Standard Pages (they don't change often)

Wednesday, August 22, 2012


Kusshi oysters with yuzu sorbet, Uchi Houston. Much improved from an earlier rendition, particularly in taking advantage of the cold temperature contrasts. 
Although aroma and flavor (which are neurologically interlinked) take the bulk of the attention when judging food, texture and temperature are important, albeit less discussed, components of the dining experience. Temperature, in particular, is such a fleeting characteristic - as time proceeds, whatever food served, eventually equilibrates to the room temperature.  Thus, optimal service, from plating to the uncontrolled moment when the diner actually eats the product, is a delicate balancing act.

All the more reason why this type of precision and planning should be lauded. Take sushi, for example. In many American restaurants, to promote the illusion of safety, sushi is often served cold, just barely above refrigerator temperature. At some places, even the rice is cold. But the masterful sushi chefs of Uchi Houston, they present their sushi warm (the rice held as small batches in tortilla warmers - a clever repurposing of the common local implement). Thus, the full flavor and texture of the fish and condiments bloom in chewing, intermingling with texture of the expertly cooked rice.

Hirame fin nigiri, Uchi Houston.

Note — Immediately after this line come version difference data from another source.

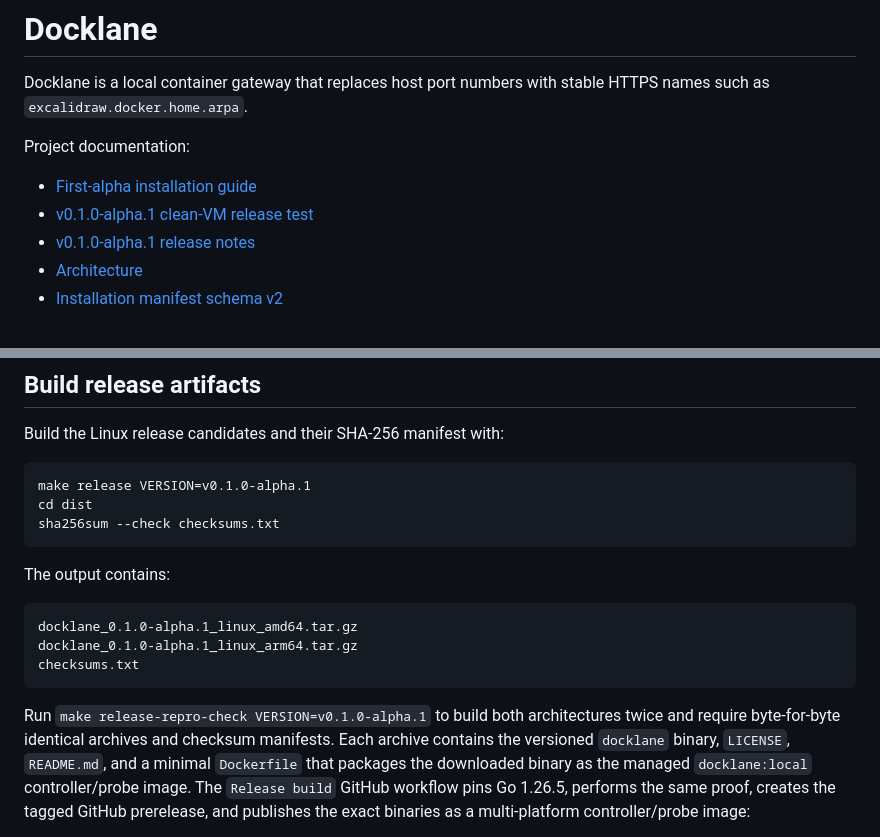
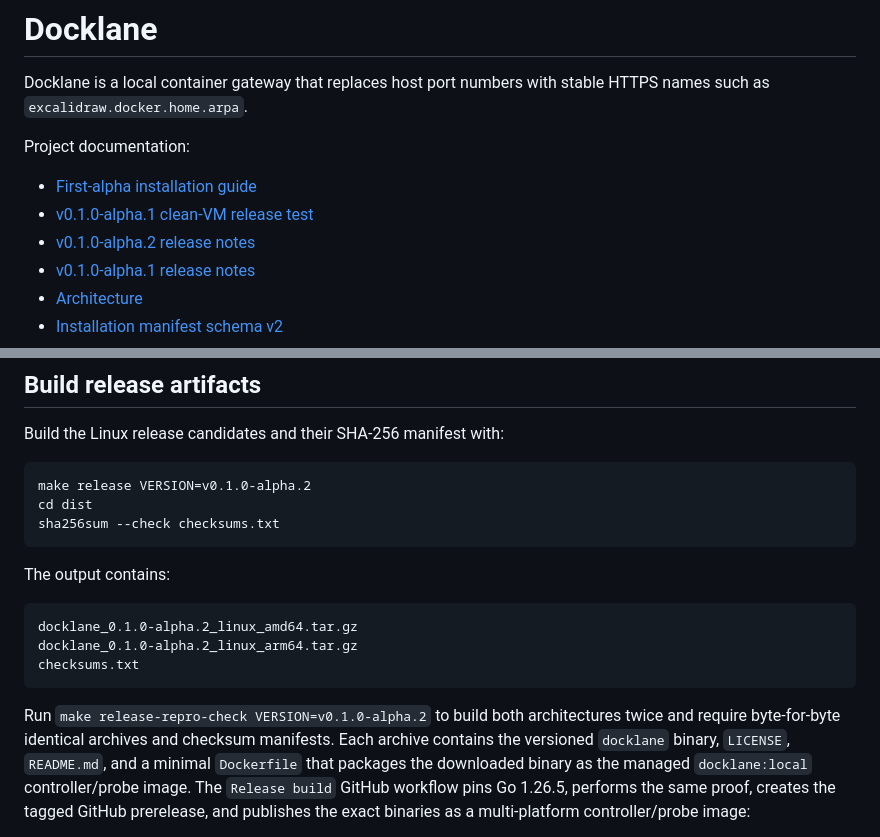
Before and after one commit to lcaohoanq/docklane, a Markdown page: README.md, 2 parts joined by grey strips. Rendered like a GitHub page.

Commit message:
docs: prepare v0.1.0-alpha.2 release

````diff
--- a/README.md
+++ b/README.md
@@ -7,6 +7,7 @@ Project documentation:
 
 - [First-alpha installation guide](./docs/first-alpha.md)
 - [v0.1.0-alpha.1 clean-VM release test](./docs/release-test-v0.1.0-alpha.1.md)
+- [v0.1.0-alpha.2 release notes](./docs/releases/v0.1.0-alpha.2.md)
 - [v0.1.0-alpha.1 release notes](./docs/releases/v0.1.0-alpha.1.md)
 - [Architecture](./docs/architecture.md)
 - [Installation manifest schema v2](./docs/install-manifest-v2.md)
@@ -92,7 +93,7 @@ that the committed embedded UI matches a clean rebuild.
 Build the Linux release candidates and their SHA-256 manifest with:
 
 ```sh
-make release VERSION=v0.1.0-alpha.1
+make release VERSION=v0.1.0-alpha.2
 cd dist
 sha256sum --check checksums.txt
 ```
@@ -100,12 +101,12 @@ sha256sum --check checksums.txt
 The output contains:
 
 ```text
-docklane_0.1.0-alpha.1_linux_amd64.tar.gz
-docklane_0.1.0-alpha.1_linux_arm64.tar.gz
+docklane_0.1.0-alpha.2_linux_amd64.tar.gz
+docklane_0.1.0-alpha.2_linux_arm64.tar.gz
 checksums.txt
 ```
 
-Run `make release-repro-check VERSION=v0.1.0-alpha.1` to build both
+Run `make release-repro-check VERSION=v0.1.0-alpha.2` to build both
 architectures twice and require byte-for-byte identical archives and checksum
 manifests. Each archive contains the versioned `docklane` binary, `LICENSE`,
 `README.md`, and a minimal `Dockerfile` that packages the downloaded binary as
````
Also changed, not shown: docs/first-alpha.md (+19 -16 lines), docs/releases/v0.1.0-alpha.2.md (added, +51 -0 lines).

Taken from around the fin, this cut of the flounder is rare indeed, comprising but a tiny fraction of the available flesh on the fish. 

No comments:

Post a Comment